“They’d get those unlimited ride wristbands and they’d ride and ride and ride, from the time they were little kids,” said the 23-year resident of Batavia.
The long-running Windmill City Festival has become a tradition of the riverfront community, running from 4 to 10 p.m. Friday, July 12; 9 a.m. to 11 p.m. Saturday, July 13; and noon to 6 p.m. Sunday, July 14 on the Batavia Riverwalk.
As the executive director for the Batavia Chamber of Commerce, Breisch now organizes all the food vendors with the rest of the chamber, spending his time at the festival assisting the vendors and running errands. Though he can’t enjoy the festival the same way he used to, he still looks forward to the entertaining atmosphere.
Festival chairman Jeff Clark of Batavia agrees.
“When it all comes together and people get together and have fun, we did what we were supposed to do,” he said.

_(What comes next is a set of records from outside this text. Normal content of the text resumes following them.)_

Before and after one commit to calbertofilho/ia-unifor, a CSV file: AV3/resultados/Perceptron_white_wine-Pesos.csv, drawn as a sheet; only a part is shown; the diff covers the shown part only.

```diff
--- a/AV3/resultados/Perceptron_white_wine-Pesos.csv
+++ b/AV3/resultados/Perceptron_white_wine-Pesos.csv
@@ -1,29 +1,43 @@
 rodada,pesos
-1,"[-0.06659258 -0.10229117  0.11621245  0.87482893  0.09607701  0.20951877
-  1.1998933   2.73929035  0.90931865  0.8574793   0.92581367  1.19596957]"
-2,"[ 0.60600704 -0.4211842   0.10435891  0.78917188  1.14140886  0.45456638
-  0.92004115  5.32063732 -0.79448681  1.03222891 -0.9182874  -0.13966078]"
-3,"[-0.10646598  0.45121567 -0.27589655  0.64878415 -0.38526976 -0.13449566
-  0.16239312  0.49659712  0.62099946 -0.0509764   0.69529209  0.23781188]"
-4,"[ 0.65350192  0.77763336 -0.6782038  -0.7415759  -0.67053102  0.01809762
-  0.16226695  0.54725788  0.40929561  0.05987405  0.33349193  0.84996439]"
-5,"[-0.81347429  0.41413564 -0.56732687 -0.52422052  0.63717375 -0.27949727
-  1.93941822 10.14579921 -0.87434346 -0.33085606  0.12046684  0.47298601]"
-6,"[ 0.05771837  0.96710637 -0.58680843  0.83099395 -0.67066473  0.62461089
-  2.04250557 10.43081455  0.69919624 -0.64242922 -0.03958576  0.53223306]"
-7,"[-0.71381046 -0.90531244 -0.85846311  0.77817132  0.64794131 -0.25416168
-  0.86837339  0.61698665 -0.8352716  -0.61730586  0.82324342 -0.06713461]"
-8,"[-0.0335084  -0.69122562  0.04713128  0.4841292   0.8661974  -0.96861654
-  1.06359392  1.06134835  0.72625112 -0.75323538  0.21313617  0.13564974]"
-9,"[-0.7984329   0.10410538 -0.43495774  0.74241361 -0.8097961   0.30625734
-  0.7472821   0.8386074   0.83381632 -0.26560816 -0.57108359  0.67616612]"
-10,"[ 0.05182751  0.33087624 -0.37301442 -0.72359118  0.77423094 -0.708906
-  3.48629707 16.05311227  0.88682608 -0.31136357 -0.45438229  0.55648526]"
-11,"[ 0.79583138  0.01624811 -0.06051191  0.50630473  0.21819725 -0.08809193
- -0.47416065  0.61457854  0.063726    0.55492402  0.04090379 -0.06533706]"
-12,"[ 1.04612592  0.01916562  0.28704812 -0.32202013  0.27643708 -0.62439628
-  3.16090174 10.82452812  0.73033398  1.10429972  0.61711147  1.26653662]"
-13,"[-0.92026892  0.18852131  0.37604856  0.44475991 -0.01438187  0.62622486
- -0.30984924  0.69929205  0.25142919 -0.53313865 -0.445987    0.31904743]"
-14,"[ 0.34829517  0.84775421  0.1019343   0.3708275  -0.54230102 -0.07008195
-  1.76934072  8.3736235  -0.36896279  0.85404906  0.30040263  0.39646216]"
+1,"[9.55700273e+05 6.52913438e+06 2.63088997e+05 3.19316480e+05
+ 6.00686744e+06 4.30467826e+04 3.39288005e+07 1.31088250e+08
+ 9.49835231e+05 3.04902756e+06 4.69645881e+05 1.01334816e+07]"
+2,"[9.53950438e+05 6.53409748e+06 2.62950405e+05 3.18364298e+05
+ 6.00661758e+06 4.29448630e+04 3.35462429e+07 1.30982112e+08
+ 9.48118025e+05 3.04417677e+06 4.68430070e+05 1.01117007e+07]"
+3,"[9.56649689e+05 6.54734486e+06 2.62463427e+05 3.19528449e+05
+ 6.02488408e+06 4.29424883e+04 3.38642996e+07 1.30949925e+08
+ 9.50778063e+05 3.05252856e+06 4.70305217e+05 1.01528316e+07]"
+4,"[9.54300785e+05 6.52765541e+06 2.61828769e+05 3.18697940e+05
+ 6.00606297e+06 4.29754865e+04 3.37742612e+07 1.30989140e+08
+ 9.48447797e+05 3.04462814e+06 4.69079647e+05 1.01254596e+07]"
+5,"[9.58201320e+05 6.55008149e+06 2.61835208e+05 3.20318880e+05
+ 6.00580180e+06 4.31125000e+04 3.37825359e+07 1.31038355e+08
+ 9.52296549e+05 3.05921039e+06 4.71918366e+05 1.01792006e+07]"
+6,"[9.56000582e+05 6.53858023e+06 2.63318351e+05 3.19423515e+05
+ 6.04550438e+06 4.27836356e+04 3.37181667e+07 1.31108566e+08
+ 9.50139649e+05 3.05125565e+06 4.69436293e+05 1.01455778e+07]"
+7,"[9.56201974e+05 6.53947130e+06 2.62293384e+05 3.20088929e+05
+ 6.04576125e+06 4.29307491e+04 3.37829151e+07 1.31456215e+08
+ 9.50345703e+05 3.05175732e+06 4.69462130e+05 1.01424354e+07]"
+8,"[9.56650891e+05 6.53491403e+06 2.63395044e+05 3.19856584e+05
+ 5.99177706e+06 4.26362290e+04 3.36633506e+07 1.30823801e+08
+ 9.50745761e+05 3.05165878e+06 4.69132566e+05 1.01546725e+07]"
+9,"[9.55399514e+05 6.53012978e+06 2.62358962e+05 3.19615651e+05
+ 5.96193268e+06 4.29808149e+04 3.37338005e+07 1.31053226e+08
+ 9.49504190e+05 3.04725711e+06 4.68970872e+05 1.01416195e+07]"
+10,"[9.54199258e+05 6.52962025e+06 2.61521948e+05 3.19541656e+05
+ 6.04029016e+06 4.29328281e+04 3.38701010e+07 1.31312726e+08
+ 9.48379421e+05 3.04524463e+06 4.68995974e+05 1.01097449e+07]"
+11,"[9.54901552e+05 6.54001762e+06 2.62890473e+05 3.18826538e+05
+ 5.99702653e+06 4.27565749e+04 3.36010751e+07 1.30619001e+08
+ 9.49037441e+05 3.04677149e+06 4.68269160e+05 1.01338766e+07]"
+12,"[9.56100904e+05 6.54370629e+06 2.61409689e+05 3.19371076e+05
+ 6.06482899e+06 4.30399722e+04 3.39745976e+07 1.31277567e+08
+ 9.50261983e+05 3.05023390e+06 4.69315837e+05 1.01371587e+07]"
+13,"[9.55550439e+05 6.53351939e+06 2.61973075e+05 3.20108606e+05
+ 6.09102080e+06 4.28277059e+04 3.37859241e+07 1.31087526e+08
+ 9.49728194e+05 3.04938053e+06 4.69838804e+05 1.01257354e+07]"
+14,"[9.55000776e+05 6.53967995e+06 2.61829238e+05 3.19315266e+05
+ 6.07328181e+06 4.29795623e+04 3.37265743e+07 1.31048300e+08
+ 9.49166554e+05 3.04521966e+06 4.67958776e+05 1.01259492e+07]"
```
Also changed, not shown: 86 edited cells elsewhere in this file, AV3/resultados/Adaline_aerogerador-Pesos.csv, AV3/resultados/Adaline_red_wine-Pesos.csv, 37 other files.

In addition to a carnival and plenty of food vendors, the annual festival offers different activities and competitions each day.
Sports enthusiasts can sign up for the Windmill Whirl 5K, the Whiffle ball Home Run Derby or the Golf Challenge, all taking place on Sunday.
Families look forward to such events, so when the community asked to bring back the traditional golf challenge on Depot Pond after it was taken away a few years ago, the organizers listened, Clark said.
In the challenge, for $5 players get five balls to try to hit onto the floating green about 50 yards to 75 yards from the pond’s edge, with prizes for good shots, Clark said.
Other popular events include Saturday’s pet parade and Sunday’s ice cream eating contest, where teams line up along a 100-foot gutter filled with hundreds of scoops of ice cream.
Another community favorite is the fire hose challenge, where teams of two, ages 5 and older, are pitted against local firefighters.
A variety of bands Friday and Saturday night and Sunday afternoon will liven the scene on the main stage, allowing time for locals to get up and dance or relax from the festival action.
The craft fair will offer an exciting lineup of vendors selling items like handcrafted jewelry and sandals, said Carla Hill, who runs the craft show.
As a resident of Batavia for 45 years, Hill remembers going to the craft show when the festival was called Boo-Boo Days, a citywide, retail-focused festival allowing retailers to sell their overstock and “boo-boos” at sale prices.
“It was great coming downtown and seeing everyone down here — there was so many people you knew,” said Hill, who is the director for the Batavia Depot Museum.
The festival has evolved beyond a retail focus, but the Batavia tradition is still a hub for community members to come together and see old friends, Hill and Breisch agreed.
Breisch will stay busy helping out the food vendors throughout the festival. And after nine years, they’ve become his friends. He looks forward to the happy reunion with local restaurateurs, including three Mexican restaurants and a booth selling pulled pork and pulled chicken.
“What people love about the festival is coming back and seeing people that you don’t see regularly — everybody shows up,” Breisch said.
For a detailed list of events, visit www.windmillcityfest.comCopyright © 2013 Paddock Publications, Inc. All rights reserved.